____ GIVEN RECORDS

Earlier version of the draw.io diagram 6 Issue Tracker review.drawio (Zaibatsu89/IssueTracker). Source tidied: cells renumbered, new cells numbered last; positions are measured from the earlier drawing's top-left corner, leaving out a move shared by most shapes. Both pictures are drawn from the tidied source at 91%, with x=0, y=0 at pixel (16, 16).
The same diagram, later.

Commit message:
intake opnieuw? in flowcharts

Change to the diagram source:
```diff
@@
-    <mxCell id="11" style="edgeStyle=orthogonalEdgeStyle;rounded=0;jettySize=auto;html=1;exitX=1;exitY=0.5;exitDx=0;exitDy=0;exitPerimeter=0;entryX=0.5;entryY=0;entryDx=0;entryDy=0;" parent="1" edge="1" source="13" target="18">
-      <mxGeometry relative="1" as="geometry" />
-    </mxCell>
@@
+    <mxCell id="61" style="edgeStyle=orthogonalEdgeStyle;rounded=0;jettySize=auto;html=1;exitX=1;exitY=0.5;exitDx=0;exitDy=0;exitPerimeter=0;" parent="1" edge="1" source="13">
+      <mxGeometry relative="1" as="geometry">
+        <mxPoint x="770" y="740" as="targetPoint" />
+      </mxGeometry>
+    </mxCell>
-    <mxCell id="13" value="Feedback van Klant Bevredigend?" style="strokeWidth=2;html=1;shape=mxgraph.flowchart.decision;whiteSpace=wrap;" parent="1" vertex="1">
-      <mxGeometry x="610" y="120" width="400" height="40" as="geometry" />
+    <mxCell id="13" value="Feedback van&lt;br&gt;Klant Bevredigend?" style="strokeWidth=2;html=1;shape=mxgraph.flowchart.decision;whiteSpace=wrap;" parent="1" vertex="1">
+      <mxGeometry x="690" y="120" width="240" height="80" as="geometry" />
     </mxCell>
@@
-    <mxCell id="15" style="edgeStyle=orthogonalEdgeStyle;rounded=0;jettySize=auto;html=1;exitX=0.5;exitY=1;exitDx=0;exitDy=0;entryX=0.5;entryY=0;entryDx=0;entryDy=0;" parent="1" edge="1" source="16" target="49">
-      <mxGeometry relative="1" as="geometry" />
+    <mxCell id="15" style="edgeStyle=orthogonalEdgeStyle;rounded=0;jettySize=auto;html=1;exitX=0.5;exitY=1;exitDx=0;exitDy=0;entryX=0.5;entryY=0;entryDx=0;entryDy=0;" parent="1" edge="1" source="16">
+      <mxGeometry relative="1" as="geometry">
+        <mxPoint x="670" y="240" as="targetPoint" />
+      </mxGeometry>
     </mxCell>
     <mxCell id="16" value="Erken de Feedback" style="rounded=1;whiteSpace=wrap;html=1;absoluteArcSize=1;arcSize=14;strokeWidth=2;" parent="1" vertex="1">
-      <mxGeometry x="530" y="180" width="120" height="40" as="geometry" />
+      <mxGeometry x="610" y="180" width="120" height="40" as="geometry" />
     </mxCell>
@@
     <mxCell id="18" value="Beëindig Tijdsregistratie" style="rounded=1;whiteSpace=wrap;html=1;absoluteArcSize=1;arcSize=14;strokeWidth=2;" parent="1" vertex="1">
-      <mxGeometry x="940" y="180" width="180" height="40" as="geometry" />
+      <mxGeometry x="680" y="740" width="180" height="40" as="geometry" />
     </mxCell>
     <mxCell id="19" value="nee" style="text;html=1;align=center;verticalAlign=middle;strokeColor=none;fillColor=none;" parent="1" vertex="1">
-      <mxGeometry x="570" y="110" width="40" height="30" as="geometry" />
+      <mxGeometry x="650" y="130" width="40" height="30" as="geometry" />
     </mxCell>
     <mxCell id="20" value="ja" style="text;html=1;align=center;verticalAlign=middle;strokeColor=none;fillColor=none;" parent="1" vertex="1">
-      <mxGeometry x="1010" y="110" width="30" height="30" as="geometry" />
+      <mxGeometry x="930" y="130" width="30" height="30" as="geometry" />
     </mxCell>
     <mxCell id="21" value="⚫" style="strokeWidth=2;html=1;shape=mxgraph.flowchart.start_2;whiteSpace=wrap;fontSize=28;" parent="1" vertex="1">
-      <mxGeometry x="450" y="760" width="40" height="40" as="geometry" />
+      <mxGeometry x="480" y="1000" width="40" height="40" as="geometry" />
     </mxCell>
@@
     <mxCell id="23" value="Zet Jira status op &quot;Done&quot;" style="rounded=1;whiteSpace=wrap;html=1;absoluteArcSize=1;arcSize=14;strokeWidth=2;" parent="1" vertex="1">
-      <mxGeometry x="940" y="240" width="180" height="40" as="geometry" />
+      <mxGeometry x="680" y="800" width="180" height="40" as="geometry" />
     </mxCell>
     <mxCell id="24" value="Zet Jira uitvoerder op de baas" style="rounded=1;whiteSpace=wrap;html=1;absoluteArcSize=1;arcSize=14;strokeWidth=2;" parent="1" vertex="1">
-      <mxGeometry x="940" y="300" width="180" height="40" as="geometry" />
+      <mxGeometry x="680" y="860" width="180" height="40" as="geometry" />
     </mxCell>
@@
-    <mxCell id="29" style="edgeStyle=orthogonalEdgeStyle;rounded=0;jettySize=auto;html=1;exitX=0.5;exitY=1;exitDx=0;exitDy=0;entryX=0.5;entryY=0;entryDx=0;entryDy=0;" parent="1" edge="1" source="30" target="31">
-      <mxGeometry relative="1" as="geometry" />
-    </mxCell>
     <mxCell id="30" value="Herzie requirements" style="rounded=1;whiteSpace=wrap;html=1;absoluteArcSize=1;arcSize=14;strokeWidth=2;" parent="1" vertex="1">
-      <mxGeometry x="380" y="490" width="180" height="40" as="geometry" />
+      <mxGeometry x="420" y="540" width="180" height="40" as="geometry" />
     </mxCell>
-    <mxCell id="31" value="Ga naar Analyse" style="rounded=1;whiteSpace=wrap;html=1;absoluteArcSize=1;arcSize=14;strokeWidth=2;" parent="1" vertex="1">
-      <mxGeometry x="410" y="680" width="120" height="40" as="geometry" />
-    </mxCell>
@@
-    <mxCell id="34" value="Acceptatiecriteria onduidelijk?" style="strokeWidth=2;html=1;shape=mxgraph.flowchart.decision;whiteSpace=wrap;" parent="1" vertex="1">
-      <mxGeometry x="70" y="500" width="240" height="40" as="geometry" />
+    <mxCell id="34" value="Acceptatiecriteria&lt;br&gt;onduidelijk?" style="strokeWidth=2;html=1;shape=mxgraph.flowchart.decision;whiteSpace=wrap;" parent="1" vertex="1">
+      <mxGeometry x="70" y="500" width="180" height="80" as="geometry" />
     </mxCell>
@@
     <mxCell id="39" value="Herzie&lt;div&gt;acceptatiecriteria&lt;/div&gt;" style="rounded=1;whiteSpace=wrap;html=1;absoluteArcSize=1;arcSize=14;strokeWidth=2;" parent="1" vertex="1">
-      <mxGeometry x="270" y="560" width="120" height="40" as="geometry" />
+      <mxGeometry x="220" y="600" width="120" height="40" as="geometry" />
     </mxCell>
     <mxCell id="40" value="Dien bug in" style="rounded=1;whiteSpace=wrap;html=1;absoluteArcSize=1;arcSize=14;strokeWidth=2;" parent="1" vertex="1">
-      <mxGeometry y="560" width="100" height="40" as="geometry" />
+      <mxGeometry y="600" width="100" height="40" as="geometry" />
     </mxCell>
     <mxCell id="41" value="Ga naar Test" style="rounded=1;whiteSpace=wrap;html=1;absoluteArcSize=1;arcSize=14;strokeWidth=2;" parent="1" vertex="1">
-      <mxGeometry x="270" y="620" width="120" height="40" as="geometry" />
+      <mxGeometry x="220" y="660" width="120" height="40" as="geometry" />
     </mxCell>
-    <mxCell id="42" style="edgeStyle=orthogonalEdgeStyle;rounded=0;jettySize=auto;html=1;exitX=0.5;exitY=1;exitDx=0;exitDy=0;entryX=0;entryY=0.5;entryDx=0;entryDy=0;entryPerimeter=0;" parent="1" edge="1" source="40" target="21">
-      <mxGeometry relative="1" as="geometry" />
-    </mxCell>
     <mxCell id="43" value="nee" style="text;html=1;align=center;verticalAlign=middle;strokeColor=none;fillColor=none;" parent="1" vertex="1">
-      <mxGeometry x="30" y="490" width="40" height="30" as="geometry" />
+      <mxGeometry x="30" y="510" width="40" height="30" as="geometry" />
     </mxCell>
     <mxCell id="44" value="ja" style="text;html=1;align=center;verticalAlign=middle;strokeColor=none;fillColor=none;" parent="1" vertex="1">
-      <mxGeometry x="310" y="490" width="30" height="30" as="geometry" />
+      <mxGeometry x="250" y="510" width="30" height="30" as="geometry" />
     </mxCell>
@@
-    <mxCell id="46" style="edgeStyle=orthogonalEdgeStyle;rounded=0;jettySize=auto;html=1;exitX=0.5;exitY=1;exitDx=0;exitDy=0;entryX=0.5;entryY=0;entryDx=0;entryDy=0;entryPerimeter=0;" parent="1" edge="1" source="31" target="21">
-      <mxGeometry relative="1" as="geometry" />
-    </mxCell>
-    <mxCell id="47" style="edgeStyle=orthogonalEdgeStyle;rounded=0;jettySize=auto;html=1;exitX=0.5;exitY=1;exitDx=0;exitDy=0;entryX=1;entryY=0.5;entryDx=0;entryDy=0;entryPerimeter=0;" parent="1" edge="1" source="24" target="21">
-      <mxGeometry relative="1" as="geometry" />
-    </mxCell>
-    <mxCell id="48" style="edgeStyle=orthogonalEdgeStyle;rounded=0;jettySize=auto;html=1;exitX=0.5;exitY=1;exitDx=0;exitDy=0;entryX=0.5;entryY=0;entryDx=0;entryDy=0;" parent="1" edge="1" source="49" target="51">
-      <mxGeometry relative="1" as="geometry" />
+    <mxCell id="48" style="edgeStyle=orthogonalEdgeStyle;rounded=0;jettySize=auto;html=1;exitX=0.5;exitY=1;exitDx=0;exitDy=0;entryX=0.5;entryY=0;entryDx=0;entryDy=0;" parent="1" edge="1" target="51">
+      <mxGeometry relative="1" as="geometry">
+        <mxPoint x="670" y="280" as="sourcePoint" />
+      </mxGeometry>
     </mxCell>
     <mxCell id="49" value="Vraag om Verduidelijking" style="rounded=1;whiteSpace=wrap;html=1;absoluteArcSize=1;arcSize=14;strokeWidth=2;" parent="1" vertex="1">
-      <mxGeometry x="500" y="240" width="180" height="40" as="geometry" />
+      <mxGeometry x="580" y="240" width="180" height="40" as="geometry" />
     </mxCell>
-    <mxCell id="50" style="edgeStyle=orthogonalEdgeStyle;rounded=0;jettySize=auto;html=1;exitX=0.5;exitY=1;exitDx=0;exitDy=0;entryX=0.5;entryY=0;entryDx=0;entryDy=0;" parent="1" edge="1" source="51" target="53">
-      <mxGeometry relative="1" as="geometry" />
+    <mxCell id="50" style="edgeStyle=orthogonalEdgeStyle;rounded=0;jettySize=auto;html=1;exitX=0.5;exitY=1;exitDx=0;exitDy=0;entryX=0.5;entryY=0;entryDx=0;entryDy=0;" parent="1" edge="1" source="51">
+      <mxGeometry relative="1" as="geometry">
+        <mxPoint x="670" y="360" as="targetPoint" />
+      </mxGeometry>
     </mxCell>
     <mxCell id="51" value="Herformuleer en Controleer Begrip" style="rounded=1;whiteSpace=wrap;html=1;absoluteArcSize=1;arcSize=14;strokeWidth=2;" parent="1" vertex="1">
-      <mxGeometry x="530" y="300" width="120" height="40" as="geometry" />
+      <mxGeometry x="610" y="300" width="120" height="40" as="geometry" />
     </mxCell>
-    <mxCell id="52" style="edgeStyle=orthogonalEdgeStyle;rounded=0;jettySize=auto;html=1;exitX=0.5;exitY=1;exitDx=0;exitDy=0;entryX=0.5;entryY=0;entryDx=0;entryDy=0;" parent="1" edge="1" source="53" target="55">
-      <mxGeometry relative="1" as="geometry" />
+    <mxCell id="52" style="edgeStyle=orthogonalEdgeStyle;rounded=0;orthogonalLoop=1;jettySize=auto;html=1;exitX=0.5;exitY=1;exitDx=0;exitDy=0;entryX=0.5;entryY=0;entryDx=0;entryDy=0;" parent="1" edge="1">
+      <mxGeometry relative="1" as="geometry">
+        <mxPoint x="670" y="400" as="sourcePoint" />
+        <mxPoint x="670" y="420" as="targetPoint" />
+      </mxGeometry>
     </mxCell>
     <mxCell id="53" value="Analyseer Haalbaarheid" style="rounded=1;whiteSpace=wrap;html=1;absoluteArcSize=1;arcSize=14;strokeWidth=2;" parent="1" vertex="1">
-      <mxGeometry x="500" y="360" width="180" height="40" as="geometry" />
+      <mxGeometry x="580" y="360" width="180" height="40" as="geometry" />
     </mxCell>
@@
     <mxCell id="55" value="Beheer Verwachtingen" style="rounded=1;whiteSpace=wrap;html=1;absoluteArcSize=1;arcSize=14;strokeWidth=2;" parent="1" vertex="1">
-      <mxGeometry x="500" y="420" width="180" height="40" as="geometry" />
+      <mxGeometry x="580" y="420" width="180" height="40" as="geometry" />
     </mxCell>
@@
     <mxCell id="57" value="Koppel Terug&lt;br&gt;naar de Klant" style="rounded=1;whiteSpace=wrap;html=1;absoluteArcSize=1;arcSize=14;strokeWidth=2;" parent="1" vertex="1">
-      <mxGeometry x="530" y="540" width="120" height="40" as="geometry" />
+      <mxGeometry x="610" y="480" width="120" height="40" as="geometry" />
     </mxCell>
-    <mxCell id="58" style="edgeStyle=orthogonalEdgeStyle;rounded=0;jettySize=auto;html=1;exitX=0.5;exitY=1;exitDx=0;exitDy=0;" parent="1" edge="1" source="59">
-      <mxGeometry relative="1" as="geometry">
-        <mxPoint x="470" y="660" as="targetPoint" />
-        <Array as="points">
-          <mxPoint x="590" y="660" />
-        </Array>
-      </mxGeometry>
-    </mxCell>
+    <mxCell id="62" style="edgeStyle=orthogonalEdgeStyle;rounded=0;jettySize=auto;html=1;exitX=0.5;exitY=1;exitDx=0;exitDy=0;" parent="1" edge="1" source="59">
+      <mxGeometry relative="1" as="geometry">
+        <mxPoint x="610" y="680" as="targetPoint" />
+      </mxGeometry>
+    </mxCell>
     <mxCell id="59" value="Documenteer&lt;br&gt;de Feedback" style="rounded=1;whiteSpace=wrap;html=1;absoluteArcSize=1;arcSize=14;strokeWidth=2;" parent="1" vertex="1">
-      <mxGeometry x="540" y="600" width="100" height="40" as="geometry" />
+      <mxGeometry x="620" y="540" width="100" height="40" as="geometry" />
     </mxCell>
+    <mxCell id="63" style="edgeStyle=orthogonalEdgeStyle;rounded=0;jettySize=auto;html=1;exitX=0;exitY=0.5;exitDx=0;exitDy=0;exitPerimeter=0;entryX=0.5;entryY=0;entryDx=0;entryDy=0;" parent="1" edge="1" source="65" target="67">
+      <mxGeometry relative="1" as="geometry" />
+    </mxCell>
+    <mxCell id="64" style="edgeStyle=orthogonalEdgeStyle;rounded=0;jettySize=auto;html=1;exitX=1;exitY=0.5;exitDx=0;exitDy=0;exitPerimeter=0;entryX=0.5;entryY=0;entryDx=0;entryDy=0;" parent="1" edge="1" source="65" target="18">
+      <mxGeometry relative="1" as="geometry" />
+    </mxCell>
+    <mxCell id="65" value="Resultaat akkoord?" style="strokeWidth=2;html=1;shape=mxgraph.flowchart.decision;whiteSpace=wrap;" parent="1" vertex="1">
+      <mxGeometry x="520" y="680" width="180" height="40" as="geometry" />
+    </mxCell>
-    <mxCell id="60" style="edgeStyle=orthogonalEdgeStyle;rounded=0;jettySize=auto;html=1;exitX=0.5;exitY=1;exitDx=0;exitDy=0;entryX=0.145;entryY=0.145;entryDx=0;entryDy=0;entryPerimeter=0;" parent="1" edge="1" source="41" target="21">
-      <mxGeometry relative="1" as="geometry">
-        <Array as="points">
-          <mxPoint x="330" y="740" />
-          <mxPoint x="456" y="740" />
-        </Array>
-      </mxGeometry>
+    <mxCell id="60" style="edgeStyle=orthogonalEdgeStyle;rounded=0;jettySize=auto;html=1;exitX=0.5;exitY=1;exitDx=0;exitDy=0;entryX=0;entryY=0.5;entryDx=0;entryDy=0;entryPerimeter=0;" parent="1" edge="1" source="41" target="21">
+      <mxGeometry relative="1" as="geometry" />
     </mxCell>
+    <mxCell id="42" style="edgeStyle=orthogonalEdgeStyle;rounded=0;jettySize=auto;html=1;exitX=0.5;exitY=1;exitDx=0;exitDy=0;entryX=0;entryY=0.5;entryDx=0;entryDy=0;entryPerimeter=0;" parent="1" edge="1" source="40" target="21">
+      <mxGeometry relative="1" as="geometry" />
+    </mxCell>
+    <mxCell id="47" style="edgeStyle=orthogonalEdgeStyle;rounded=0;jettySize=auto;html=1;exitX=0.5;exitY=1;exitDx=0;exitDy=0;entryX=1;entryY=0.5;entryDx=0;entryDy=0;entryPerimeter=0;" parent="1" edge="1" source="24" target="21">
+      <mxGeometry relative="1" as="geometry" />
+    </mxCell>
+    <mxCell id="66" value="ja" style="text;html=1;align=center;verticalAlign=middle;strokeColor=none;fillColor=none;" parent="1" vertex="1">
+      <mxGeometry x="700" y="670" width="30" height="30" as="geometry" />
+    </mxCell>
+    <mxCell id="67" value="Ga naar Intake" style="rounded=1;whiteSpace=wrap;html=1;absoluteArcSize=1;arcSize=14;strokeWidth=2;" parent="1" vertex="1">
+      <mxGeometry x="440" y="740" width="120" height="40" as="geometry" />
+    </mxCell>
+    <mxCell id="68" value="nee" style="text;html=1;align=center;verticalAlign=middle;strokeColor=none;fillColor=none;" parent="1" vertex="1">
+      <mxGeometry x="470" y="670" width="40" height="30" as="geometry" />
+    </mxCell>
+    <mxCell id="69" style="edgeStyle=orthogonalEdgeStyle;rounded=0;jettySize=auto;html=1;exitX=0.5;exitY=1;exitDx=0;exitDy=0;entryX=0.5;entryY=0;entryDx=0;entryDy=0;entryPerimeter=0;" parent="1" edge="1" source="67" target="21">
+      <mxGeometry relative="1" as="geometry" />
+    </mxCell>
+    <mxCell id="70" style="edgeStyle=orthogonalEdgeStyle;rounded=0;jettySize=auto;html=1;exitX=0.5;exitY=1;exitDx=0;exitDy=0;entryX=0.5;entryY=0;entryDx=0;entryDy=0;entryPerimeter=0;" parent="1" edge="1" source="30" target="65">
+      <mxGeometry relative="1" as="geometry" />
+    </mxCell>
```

________

WHAT IS EXPECTED: Find and copy each line of the data where "Herzie" is present.

EXERCISE SOLUTION:
     <mxCell id="30" value="Herzie requirements" style="rounded=1;whiteSpace=wrap;html=1;absoluteArcSize=1;arcSize=14;strokeWidth=2;" parent="1" vertex="1">
     <mxCell id="39" value="Herzie&lt;div&gt;acceptatiecriteria&lt;/div&gt;" style="rounded=1;whiteSpace=wrap;html=1;absoluteArcSize=1;arcSize=14;strokeWidth=2;" parent="1" vertex="1">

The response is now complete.